> PROBLEM STATEMENT: Count the lines in the data below where the string "padding" occurs, please, and give the number alone.

[Front-end code change data]
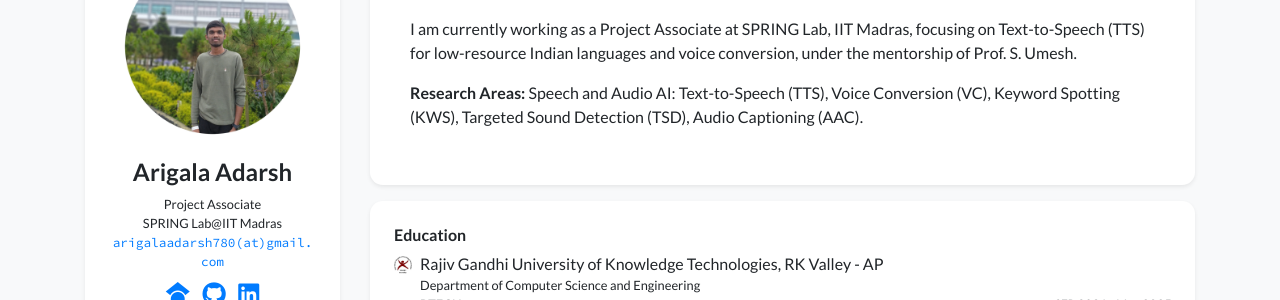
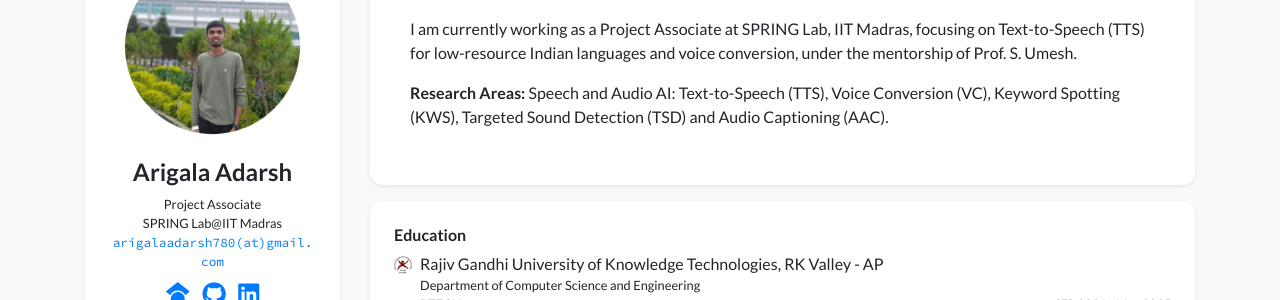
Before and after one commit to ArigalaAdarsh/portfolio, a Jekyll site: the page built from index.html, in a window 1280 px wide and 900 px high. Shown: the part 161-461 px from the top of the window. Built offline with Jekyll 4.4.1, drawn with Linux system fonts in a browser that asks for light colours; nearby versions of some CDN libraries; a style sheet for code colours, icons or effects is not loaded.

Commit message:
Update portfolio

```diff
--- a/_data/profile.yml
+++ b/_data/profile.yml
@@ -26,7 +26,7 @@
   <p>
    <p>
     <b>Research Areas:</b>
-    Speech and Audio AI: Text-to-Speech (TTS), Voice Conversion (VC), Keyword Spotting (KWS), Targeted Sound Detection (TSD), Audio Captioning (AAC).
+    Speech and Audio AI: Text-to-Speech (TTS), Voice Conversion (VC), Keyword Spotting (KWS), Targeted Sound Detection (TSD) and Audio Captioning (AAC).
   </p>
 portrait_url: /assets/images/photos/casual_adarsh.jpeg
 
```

...

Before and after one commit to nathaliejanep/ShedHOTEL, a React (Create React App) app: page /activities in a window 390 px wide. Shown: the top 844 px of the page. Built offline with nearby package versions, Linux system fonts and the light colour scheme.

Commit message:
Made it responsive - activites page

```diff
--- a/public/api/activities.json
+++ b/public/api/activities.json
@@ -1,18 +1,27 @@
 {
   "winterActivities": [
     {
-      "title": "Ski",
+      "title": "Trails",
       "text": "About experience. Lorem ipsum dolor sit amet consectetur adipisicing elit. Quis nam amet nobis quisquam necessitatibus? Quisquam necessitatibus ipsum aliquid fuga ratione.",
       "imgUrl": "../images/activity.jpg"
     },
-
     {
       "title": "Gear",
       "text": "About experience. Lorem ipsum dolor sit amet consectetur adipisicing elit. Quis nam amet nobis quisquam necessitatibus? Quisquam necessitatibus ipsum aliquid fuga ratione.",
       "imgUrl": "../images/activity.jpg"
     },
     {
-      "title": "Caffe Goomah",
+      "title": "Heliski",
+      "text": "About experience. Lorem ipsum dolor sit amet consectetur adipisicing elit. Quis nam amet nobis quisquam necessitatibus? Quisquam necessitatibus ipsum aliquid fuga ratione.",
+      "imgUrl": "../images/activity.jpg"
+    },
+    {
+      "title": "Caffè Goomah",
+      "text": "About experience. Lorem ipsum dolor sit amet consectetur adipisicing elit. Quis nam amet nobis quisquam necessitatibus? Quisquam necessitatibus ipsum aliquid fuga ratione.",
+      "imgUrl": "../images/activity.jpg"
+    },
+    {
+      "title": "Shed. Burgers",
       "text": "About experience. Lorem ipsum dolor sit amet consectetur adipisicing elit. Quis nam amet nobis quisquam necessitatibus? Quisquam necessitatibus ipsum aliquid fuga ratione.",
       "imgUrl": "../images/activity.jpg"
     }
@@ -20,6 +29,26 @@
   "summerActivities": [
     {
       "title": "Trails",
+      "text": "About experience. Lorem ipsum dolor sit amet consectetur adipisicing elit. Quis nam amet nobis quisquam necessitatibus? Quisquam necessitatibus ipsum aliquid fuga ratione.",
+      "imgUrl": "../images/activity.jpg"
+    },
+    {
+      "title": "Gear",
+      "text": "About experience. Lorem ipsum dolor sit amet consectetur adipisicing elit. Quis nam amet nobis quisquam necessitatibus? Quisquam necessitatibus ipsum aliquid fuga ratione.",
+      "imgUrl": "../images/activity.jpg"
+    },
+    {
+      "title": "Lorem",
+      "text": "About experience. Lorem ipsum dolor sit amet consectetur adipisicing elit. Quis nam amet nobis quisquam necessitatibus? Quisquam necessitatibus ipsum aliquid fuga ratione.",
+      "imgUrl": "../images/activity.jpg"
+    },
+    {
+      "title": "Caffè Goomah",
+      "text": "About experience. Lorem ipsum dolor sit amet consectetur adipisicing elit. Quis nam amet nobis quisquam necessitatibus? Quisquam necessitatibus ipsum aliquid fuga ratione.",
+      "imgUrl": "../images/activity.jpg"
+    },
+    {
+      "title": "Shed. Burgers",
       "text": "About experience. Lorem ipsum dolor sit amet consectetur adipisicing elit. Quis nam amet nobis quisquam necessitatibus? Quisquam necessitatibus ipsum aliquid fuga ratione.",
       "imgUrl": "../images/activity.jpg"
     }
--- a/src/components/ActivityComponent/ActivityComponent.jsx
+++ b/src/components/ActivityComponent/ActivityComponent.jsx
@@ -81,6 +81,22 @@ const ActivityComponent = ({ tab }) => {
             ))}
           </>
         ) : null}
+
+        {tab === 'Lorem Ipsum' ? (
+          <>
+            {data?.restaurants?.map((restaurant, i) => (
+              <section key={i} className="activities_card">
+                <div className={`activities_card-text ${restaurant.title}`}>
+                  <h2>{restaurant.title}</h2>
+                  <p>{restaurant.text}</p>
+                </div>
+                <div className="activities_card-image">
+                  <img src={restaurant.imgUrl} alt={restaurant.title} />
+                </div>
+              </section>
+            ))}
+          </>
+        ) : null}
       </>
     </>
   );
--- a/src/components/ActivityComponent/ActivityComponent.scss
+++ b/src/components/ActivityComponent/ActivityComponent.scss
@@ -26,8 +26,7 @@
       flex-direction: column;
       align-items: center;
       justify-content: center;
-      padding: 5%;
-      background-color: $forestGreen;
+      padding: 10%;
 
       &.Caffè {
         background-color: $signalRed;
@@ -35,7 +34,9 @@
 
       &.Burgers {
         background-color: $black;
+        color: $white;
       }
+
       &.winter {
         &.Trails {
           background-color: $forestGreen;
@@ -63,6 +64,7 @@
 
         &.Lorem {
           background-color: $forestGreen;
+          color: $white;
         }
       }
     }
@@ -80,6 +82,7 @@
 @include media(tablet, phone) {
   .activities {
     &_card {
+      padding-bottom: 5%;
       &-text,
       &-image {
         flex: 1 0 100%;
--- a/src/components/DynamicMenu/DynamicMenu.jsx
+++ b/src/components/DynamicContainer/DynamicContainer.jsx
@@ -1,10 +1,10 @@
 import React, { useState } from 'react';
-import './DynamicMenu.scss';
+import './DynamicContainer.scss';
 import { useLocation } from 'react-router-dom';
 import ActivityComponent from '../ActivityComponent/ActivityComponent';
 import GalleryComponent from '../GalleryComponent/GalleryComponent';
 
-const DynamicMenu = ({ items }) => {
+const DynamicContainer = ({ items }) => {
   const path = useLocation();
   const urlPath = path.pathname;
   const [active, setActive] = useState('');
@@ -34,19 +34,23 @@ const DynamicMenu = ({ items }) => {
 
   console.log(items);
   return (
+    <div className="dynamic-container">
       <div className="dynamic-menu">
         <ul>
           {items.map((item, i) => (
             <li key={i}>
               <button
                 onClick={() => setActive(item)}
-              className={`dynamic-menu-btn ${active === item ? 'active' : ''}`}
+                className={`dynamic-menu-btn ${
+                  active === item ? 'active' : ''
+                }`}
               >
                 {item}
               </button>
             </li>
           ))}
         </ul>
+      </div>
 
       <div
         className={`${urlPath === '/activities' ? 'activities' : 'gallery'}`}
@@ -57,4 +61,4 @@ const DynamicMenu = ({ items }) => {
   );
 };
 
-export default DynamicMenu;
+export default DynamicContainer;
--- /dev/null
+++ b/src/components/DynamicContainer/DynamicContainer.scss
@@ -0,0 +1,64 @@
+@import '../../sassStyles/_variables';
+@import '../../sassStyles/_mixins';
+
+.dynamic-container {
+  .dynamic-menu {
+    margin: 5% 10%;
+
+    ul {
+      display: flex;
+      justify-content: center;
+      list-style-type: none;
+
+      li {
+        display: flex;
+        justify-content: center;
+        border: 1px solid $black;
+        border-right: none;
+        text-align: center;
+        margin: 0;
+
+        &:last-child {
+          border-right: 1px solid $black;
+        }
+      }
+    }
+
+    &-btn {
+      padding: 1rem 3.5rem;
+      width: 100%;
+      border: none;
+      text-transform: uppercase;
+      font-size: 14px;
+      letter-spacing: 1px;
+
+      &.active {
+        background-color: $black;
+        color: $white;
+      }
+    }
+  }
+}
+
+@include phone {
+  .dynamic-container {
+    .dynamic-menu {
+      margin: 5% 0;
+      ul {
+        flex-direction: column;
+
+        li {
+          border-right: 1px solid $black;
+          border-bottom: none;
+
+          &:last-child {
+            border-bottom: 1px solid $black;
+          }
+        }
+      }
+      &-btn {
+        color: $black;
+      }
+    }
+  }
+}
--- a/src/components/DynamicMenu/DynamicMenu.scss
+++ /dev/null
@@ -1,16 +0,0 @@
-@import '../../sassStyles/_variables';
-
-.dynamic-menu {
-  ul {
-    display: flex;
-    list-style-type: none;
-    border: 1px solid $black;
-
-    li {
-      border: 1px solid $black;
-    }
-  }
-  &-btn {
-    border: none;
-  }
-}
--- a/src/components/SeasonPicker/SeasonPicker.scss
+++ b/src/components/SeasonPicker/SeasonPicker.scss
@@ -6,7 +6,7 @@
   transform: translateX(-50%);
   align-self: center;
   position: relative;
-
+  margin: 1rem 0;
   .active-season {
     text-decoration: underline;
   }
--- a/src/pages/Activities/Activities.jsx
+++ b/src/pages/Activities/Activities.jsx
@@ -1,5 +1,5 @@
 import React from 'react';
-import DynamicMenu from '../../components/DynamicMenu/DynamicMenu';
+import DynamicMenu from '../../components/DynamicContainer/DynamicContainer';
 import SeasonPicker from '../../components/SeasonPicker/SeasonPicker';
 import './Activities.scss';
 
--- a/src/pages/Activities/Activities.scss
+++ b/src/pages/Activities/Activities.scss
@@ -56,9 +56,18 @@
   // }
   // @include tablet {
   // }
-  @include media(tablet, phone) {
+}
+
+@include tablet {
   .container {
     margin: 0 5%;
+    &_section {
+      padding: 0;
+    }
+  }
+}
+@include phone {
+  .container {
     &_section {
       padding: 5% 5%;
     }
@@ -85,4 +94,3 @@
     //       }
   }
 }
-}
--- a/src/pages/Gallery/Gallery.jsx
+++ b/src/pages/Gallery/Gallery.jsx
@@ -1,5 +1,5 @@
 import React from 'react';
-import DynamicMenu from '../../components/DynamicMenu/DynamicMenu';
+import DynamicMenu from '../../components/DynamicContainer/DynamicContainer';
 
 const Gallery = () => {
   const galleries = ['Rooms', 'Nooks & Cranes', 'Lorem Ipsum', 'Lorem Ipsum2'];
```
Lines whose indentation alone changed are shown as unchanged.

> ANSWER TO THIS TASK: 6